### PROBLEM TO WORK ON
Would you reproduce every record exactly, leaving out the pictures?
:::
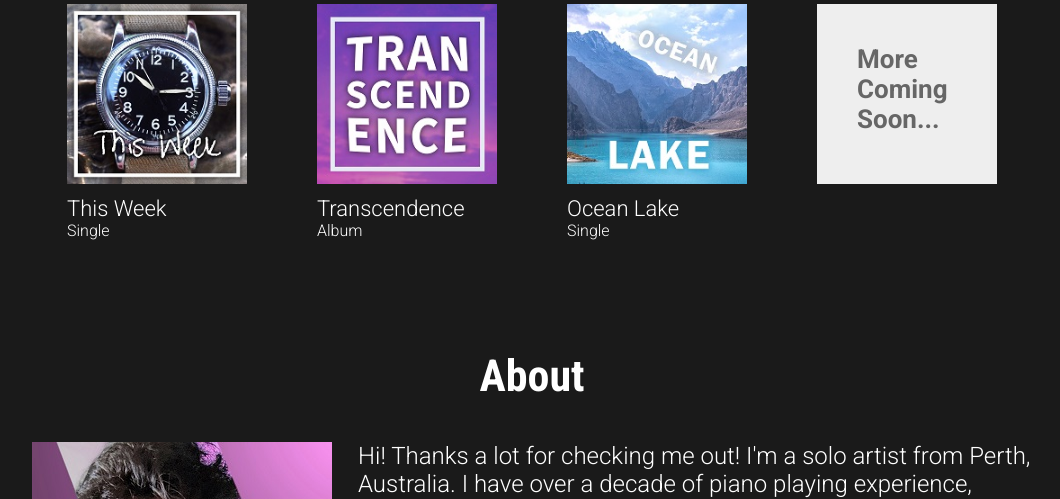
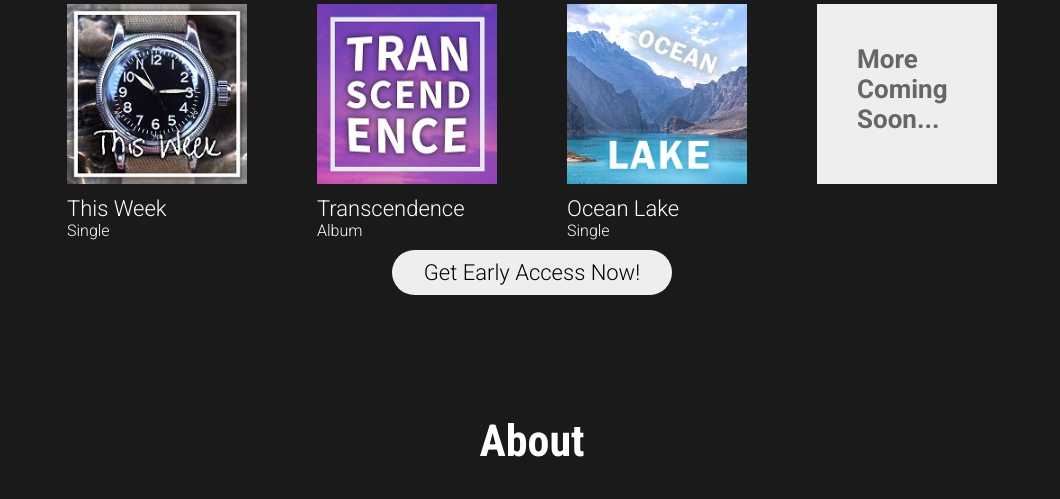
Before and after one commit to AndrewHolloway0/andrewholloway_info-site, a PHP site: page /music in a window 1280 px wide. Shown: the part 2018-2517 px from the top of the page, without its empty margins (108-1168 px from the left). Run offline with PHP 8.4, Linux system fonts and the light colour scheme.

Commit message:
typical button

```diff
--- a/music/index.php
+++ b/music/index.php
@@ -106,7 +106,7 @@
             <form>
                 <!-- <input type="email" placeholder="email address" /> -->
                 <!-- <button type="submit">Enter</button> -->
-                <a href="https://www.patreon.com/andrewhollowaymusic" target="_blank">Get Access Now!</a>
+                <a class="typicalbutton" href="https://www.patreon.com/andrewhollowaymusic" target="_blank">Get Access Now!</a>
             </form>
         </div>
     </div>
@@ -155,6 +155,7 @@
                     </div>
                 </div>
             </div>
+            <a class="typicalbutton" href="https://www.patreon.com/andrewhollowaymusic" target="_blank">Get Early Access Now!</a>
         </div>
     </div>
     <div id="about" class="section">
--- a/music/music.css
+++ b/music/music.css
@@ -73,8 +73,9 @@
 
 #earlyreleases input,
 #earlyreleases button,
-#earlyreleases a {
-    margin: 10px;
+#earlyreleases a,
+.typicalbutton {
+    margin: 10px auto;
     padding: 10px 32px;
     border: 0;
     border-radius: 50px;
```
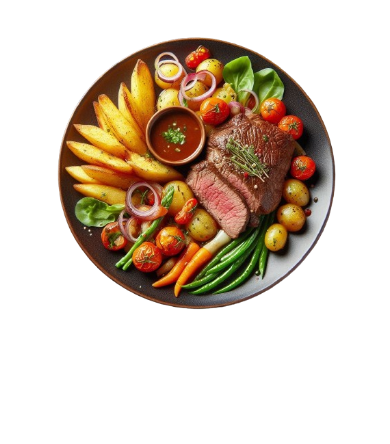
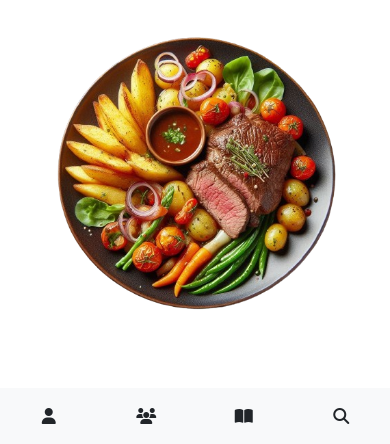
Before and after one commit to AndersH82/Foodify, a Django app: template app/templates/home.html in a window 390 px wide. Shown: the part 400-844 px from the top of the page. Run offline with Django 3.2, Linux system fonts and the light colour scheme; the template is opened without the code that fills it, so the values that code supplies are empty; some libraries are stand-ins or nearby versions.

Commit message:
add footer with icons

```diff
--- a/app/templates/base.html
+++ b/app/templates/base.html
@@ -7,12 +7,14 @@
   <title>{% block title %}Bitebond{% endblock %}</title>
   <link href="https://cdn.jsdelivr.net/npm/bootstrap@5.3.3/dist/css/bootstrap.min.css" rel="stylesheet">
   <link rel="stylesheet" href="{% static 'css/styles.css' %}">
+  <link rel="stylesheet" href="https://cdnjs.cloudflare.com/ajax/libs/bootstrap-icons/1.8.1/font/bootstrap-icons.min.css">
+  <script src="https://kit.fontawesome.com/1c9e9f31ac.js" crossorigin="anonymous"></script>
 </head>
 <body>
   <!-- Navbar -->
   <nav class="navbar navbar-expand-lg fixed-top">
     <div class="container-fluid">
-    <a href="{% url 'home' %}"><img id="bitebond-img"src="{% static 'images/bitebond.png' %}" href="{% url 'home' %}" alt="Bitebond Logo" width="50" height="50"></a>
+      <a href="{% url 'home' %}"><img id="bitebond-img" src="{% static 'images/bitebond.png' %}" href="{% url 'home' %}" alt="Bitebond Logo" width="50" height="50"></a>
       <a class="navbar-brand" href="{% url 'home' %}">Bitebond</a>
       <button class="navbar-toggler" type="button" data-bs-toggle="collapse" data-bs-target="#navbarSupportedContent" aria-controls="navbarSupportedContent" aria-expanded="false" aria-label="Toggle navigation">
         <span class="navbar-toggler-icon"></span>
@@ -74,6 +76,52 @@
     {% endblock %}
   </div>
 
+  <!-- Footer -->
+  <footer class="footer mt-auto py-3 bg-light fixed-bottom d-md-none">
+    <div class="container text-center">
+      <div class="row">
+        <div class="col">
+          <a href="{% url 'profile' user.id %}" class="text-dark">
+            <i class="fa-solid fa-user"></i>
+          </a>
+        </div>
+        <div class="col">
+          <a href="{% url 'profiles_list' %}" class="text-dark">
+            <i class="fa-solid fa-users"></i>
+          </a>
+        </div>
+        <div class="col">
+          <a href="{% url 'recipes_list' %}" class="text-dark">
+            <i class="fa-solid fa-book-open"></i>
+          </a>
+        </div>
+        <div class="col">
+          <a href="#" class="text-dark" data-bs-toggle="modal" data-bs-target="#searchModal">
+            <i class="fa-solid fa-search"></i>
+          </a>
+        </div>
+      </div>
+    </div>
+  </footer>
+
+  <!-- Search Modal -->
+  <div class="modal fade" id="searchModal" tabindex="-1" aria-labelledby="searchModalLabel" aria-hidden="true">
+    <div class="modal-dialog">
+      <div class="modal-content">
+        <div class="modal-header">
+          <h5 class="modal-title" id="searchModalLabel">Search Recipes</h5>
+          <button type="button" class="btn-close" data-bs-dismiss="modal" aria-label="Close"></button>
+        </div>
+        <div class="modal-body">
+          <form class="d-flex" role="search">
+            <input class="form-control me-2" type="search" placeholder="Search Recipes" aria-label="Search">
+            <button class="btn btn-outline-success" type="submit">Search</button>
+          </form>
+        </div>
+      </div>
+    </div>
+  </div>
+
   <script src="https://cdn.jsdelivr.net/npm/bootstrap@5.3.3/dist/js/bootstrap.bundle.min.js"></script>
 </body>
 </html>
```
Lines whose indentation alone changed are shown as unchanged.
:::
### YOUR SOLUTION
Before and after one commit to AndrewHolloway0/andrewholloway_info-site, a PHP site: page /music in a window 1280 px wide. Shown: the part 2018-2517 px from the top of the page, without its empty margins (108-1168 px from the left). Run offline with PHP 8.4, Linux system fonts and the light colour scheme.

Commit message:
typical button

```diff
--- a/music/index.php
+++ b/music/index.php
@@ -106,7 +106,7 @@
             <form>
                 <!-- <input type="email" placeholder="email address" /> -->
                 <!-- <button type="submit">Enter</button> -->
-                <a href="https://www.patreon.com/andrewhollowaymusic" target="_blank">Get Access Now!</a>
+                <a class="typicalbutton" href="https://www.patreon.com/andrewhollowaymusic" target="_blank">Get Access Now!</a>
             </form>
         </div>
     </div>
@@ -155,6 +155,7 @@
                     </div>
                 </div>
             </div>
+            <a class="typicalbutton" href="https://www.patreon.com/andrewhollowaymusic" target="_blank">Get Early Access Now!</a>
         </div>
     </div>
     <div id="about" class="section">
--- a/music/music.css
+++ b/music/music.css
@@ -73,8 +73,9 @@
 
 #earlyreleases input,
 #earlyreleases button,
-#earlyreleases a {
-    margin: 10px;
+#earlyreleases a,
+.typicalbutton {
+    margin: 10px auto;
     padding: 10px 32px;
     border: 0;
     border-radius: 50px;
```
Before and after one commit to AndersH82/Foodify, a Django app: template app/templates/home.html in a window 390 px wide. Shown: the part 400-844 px from the top of the page. Run offline with Django 3.2, Linux system fonts and the light colour scheme; the template is opened without the code that fills it, so the values that code supplies are empty; some libraries are stand-ins or nearby versions.

Commit message:
add footer with icons

```diff
--- a/app/templates/base.html
+++ b/app/templates/base.html
@@ -7,12 +7,14 @@
   <title>{% block title %}Bitebond{% endblock %}</title>
   <link href="https://cdn.jsdelivr.net/npm/bootstrap@5.3.3/dist/css/bootstrap.min.css" rel="stylesheet">
   <link rel="stylesheet" href="{% static 'css/styles.css' %}">
+  <link rel="stylesheet" href="https://cdnjs.cloudflare.com/ajax/libs/bootstrap-icons/1.8.1/font/bootstrap-icons.min.css">
+  <script src="https://kit.fontawesome.com/1c9e9f31ac.js" crossorigin="anonymous"></script>
 </head>
 <body>
   <!-- Navbar -->
   <nav class="navbar navbar-expand-lg fixed-top">
     <div class="container-fluid">
-    <a href="{% url 'home' %}"><img id="bitebond-img"src="{% static 'images/bitebond.png' %}" href="{% url 'home' %}" alt="Bitebond Logo" width="50" height="50"></a>
+      <a href="{% url 'home' %}"><img id="bitebond-img" src="{% static 'images/bitebond.png' %}" href="{% url 'home' %}" alt="Bitebond Logo" width="50" height="50"></a>
       <a class="navbar-brand" href="{% url 'home' %}">Bitebond</a>
       <button class="navbar-toggler" type="button" data-bs-toggle="collapse" data-bs-target="#navbarSupportedContent" aria-controls="navbarSupportedContent" aria-expanded="false" aria-label="Toggle navigation">
         <span class="navbar-toggler-icon"></span>
@@ -74,6 +76,52 @@
     {% endblock %}
   </div>
 
+  <!-- Footer -->
+  <footer class="footer mt-auto py-3 bg-light fixed-bottom d-md-none">
+    <div class="container text-center">
+      <div class="row">
+        <div class="col">
+          <a href="{% url 'profile' user.id %}" class="text-dark">
+            <i class="fa-solid fa-user"></i>
+          </a>
+        </div>
+        <div class="col">
+          <a href="{% url 'profiles_list' %}" class="text-dark">
+            <i class="fa-solid fa-users"></i>
+          </a>
+        </div>
+        <div class="col">
+          <a href="{% url 'recipes_list' %}" class="text-dark">
+            <i class="fa-solid fa-book-open"></i>
+          </a>
+        </div>
+        <div class="col">
+          <a href="#" class="text-dark" data-bs-toggle="modal" data-bs-target="#searchModal">
+            <i class="fa-solid fa-search"></i>
+          </a>
+        </div>
+      </div>
+    </div>
+  </footer>
+
+  <!-- Search Modal -->
+  <div class="modal fade" id="searchModal" tabindex="-1" aria-labelledby="searchModalLabel" aria-hidden="true">
+    <div class="modal-dialog">
+      <div class="modal-content">
+        <div class="modal-header">
+          <h5 class="modal-title" id="searchModalLabel">Search Recipes</h5>
+          <button type="button" class="btn-close" data-bs-dismiss="modal" aria-label="Close"></button>
+        </div>
+        <div class="modal-body">
+          <form class="d-flex" role="search">
+            <input class="form-control me-2" type="search" placeholder="Search Recipes" aria-label="Search">
+            <button class="btn btn-outline-success" type="submit">Search</button>
+          </form>
+        </div>
+      </div>
+    </div>
+  </div>
+
   <script src="https://cdn.jsdelivr.net/npm/bootstrap@5.3.3/dist/js/bootstrap.bundle.min.js"></script>
 </body>
 </html>
```
Lines whose indentation alone changed are shown as unchanged.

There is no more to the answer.